━━ Given data ━━
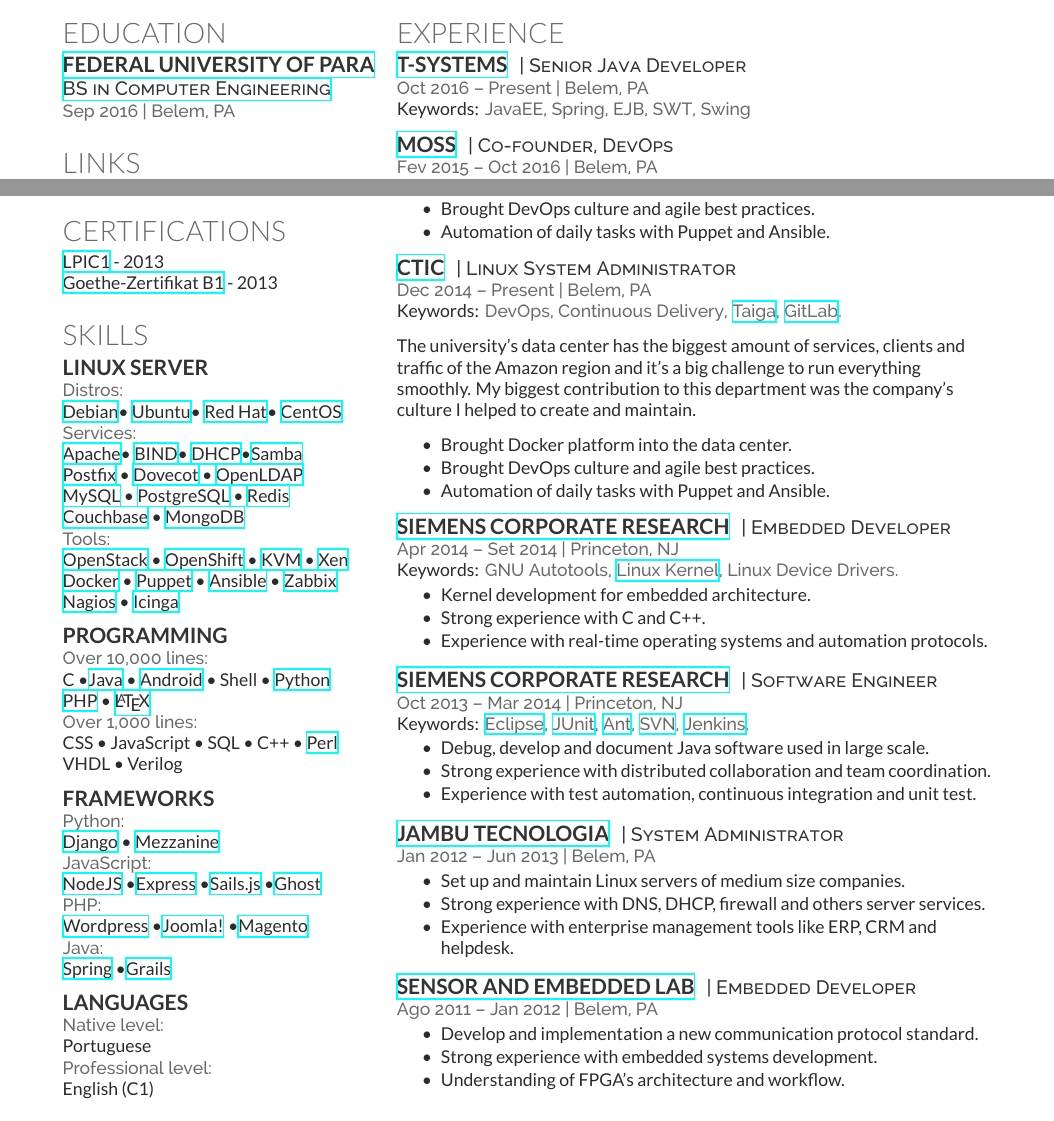
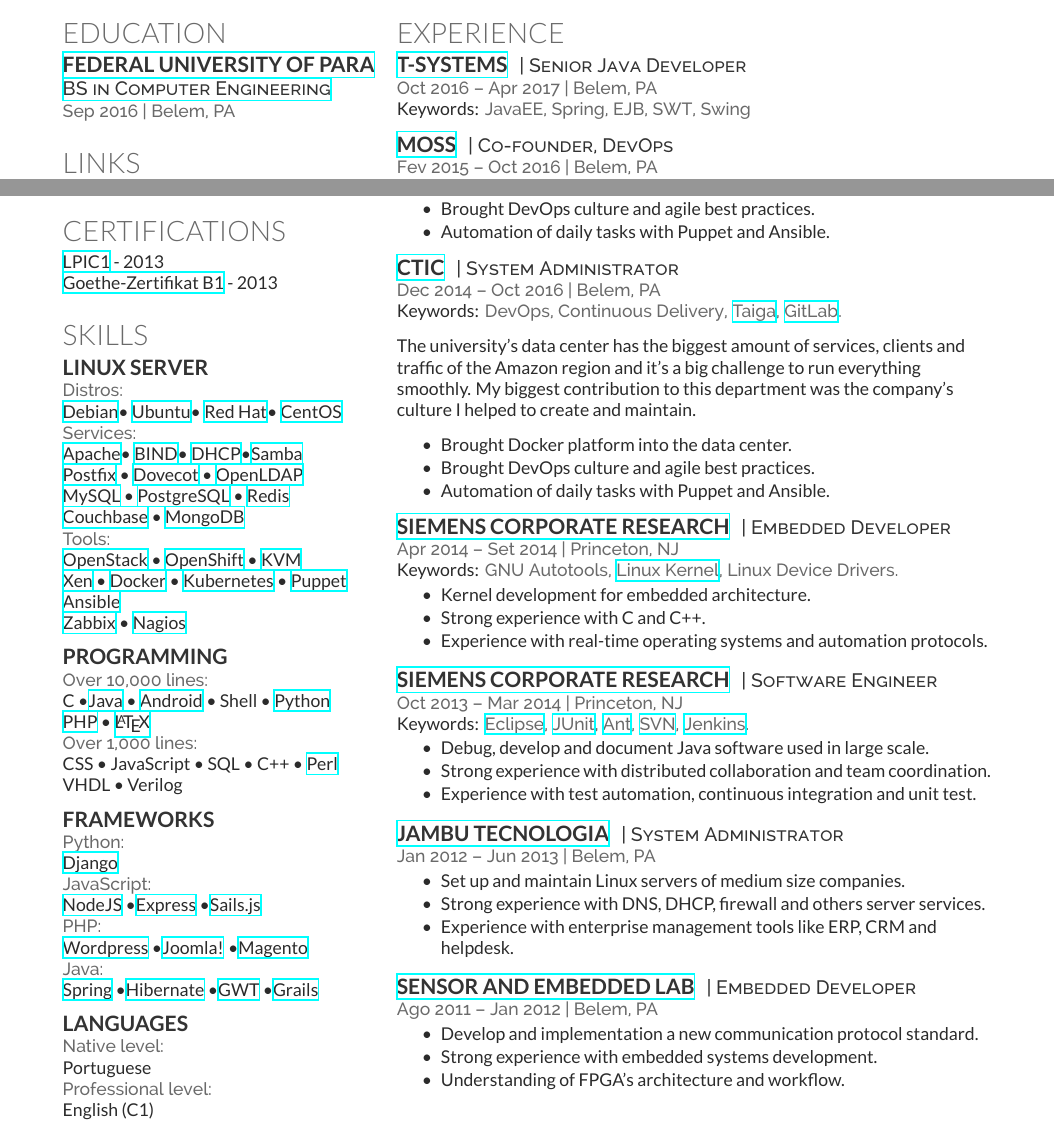
Before and after one commit to willianpaixao/willianpaixao, a LaTeX CV (willianpaixao.tex): two parts of the page, joined at a grey line, cut so that both start at the same text. Compiled offline with XeLaTeX.

Commit message:
Update willianpaixao.tex.
Update dates and cleanup of unnecessary skills.

```diff
--- a/willianpaixao.tex
+++ b/willianpaixao.tex
@@ -135,14 +135,15 @@
 %\location{Ferramentas:}
 \href{http://openstack.org/}{OpenStack} \textbullet{}
 \href{https://www.openshift.com/}{OpenShift} \textbullet{}
-\href{http://www.linux-kvm.org/}{KVM} \textbullet{}
-\href{http://xenproject.org/}{Xen} \\
+\href{http://www.linux-kvm.org/}{KVM} \\
+\href{http://xenproject.org/}{Xen} \textbullet{}
 \href{http://www.docker.com/}{Docker} \textbullet{}
-\href{http://puppetlabs.com/}{Puppet} \textbullet{}
-\href{https://www.ansible.com/}{Ansible} \textbullet{}
-\href{http://www.zabbix.com/}{Zabbix} \\
-\href{http://www.nagios.com/}{Nagios} \textbullet{}
-\href{https://www.icinga.org/}{Icinga} \\
+\href{https://kubernetes.io/}{Kubernetes} \textbullet{}
+\href{http://puppetlabs.com/}{Puppet} \\
+\href{https://www.ansible.com/}{Ansible} \\
+\href{http://www.zabbix.com/}{Zabbix} \textbullet{}
+\href{http://www.nagios.com/}{Nagios}
+%\href{https://www.icinga.org/}{Icinga} \\
 \sectionsep
 
 \subsection{Programming}
@@ -168,19 +169,20 @@
 
 \subsection{Frameworks}
 \location{Python:}
-\href{https://www.djangoproject.com/}{Django} \textbullet{}
-\href{http://mezzanine.jupo.org/}{Mezzanine} \\
+\href{https://www.djangoproject.com/}{Django} \\
 \location{JavaScript:}
 \href{https://nodejs.org/en/}{NodeJS} \textbullet
 \href{https://expressjs.com/}{Express} \textbullet
-\href{http://sailsjs.org/}{Sails.js} \textbullet
-\href{https://ghost.org/}{Ghost} \\
+\href{http://sailsjs.org/}{Sails.js} \\
+%\href{https://ghost.org/}{Ghost} \\
 \location{PHP:}
 \href{https://wordpress.com/}{Wordpress} \textbullet
 \href{https://www.joomla.org/}{Joomla!} \textbullet
 \href{https://magento.com/}{Magento} \\
 \location{Java:}
 \href{https://spring.io/}{Spring} \textbullet
+\href{http://hibernate.org/}{Hibernate} \textbullet
+\href{http://www.gwtproject.org/}{GWT} \textbullet
 \href{https://grails.org/}{Grails}
 \sectionsep
 
@@ -206,7 +208,7 @@
 \section{Experience}
 \runsubsection{\href{http://www.t-systems.com.br/}{T-Systems}}
 \descript{| Senior Java Developer}
-\location{Oct 2016 – Present | Belem, PA}
+\location{Oct 2016 – Apr 2017 | Belem, PA}
 \location{{\bf Keywords:}
   JavaEE,
   Spring,
@@ -237,8 +239,8 @@
 \sectionsep
 
 \runsubsection{\href{http://ctic.ufpa.br/}{CTIC}}
-\descript{| Linux System Administrator}
-\location{Dec 2014 – Present | Belem, PA}
+\descript{| System Administrator}
+\location{Dec 2014 – Oct 2016 | Belem, PA}
 \location{{\bf Keywords:}
     DevOps,
     Continuous Delivery,
```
━━━
== Problem requirements ==
Only the pictures may be dropped; print every record exactly as given.

== Written answer ==
Before and after one commit to willianpaixao/willianpaixao, a LaTeX CV (willianpaixao.tex): two parts of the page, joined at a grey line, cut so that both start at the same text. Compiled offline with XeLaTeX.

Commit message:
Update willianpaixao.tex.
Update dates and cleanup of unnecessary skills.

```diff
--- a/willianpaixao.tex
+++ b/willianpaixao.tex
@@ -135,14 +135,15 @@
 %\location{Ferramentas:}
 \href{http://openstack.org/}{OpenStack} \textbullet{}
 \href{https://www.openshift.com/}{OpenShift} \textbullet{}
-\href{http://www.linux-kvm.org/}{KVM} \textbullet{}
-\href{http://xenproject.org/}{Xen} \\
+\href{http://www.linux-kvm.org/}{KVM} \\
+\href{http://xenproject.org/}{Xen} \textbullet{}
 \href{http://www.docker.com/}{Docker} \textbullet{}
-\href{http://puppetlabs.com/}{Puppet} \textbullet{}
-\href{https://www.ansible.com/}{Ansible} \textbullet{}
-\href{http://www.zabbix.com/}{Zabbix} \\
-\href{http://www.nagios.com/}{Nagios} \textbullet{}
-\href{https://www.icinga.org/}{Icinga} \\
+\href{https://kubernetes.io/}{Kubernetes} \textbullet{}
+\href{http://puppetlabs.com/}{Puppet} \\
+\href{https://www.ansible.com/}{Ansible} \\
+\href{http://www.zabbix.com/}{Zabbix} \textbullet{}
+\href{http://www.nagios.com/}{Nagios}
+%\href{https://www.icinga.org/}{Icinga} \\
 \sectionsep
 
 \subsection{Programming}
@@ -168,19 +169,20 @@
 
 \subsection{Frameworks}
 \location{Python:}
-\href{https://www.djangoproject.com/}{Django} \textbullet{}
-\href{http://mezzanine.jupo.org/}{Mezzanine} \\
+\href{https://www.djangoproject.com/}{Django} \\
 \location{JavaScript:}
 \href{https://nodejs.org/en/}{NodeJS} \textbullet
 \href{https://expressjs.com/}{Express} \textbullet
-\href{http://sailsjs.org/}{Sails.js} \textbullet
-\href{https://ghost.org/}{Ghost} \\
+\href{http://sailsjs.org/}{Sails.js} \\
+%\href{https://ghost.org/}{Ghost} \\
 \location{PHP:}
 \href{https://wordpress.com/}{Wordpress} \textbullet
 \href{https://www.joomla.org/}{Joomla!} \textbullet
 \href{https://magento.com/}{Magento} \\
 \location{Java:}
 \href{https://spring.io/}{Spring} \textbullet
+\href{http://hibernate.org/}{Hibernate} \textbullet
+\href{http://www.gwtproject.org/}{GWT} \textbullet
 \href{https://grails.org/}{Grails}
 \sectionsep
 
@@ -206,7 +208,7 @@
 \section{Experience}
 \runsubsection{\href{http://www.t-systems.com.br/}{T-Systems}}
 \descript{| Senior Java Developer}
-\location{Oct 2016 – Present | Belem, PA}
+\location{Oct 2016 – Apr 2017 | Belem, PA}
 \location{{\bf Keywords:}
   JavaEE,
   Spring,
@@ -237,8 +239,8 @@
 \sectionsep
 
 \runsubsection{\href{http://ctic.ufpa.br/}{CTIC}}
-\descript{| Linux System Administrator}
-\location{Dec 2014 – Present | Belem, PA}
+\descript{| System Administrator}
+\location{Dec 2014 – Oct 2016 | Belem, PA}
 \location{{\bf Keywords:}
     DevOps,
     Continuous Delivery,
```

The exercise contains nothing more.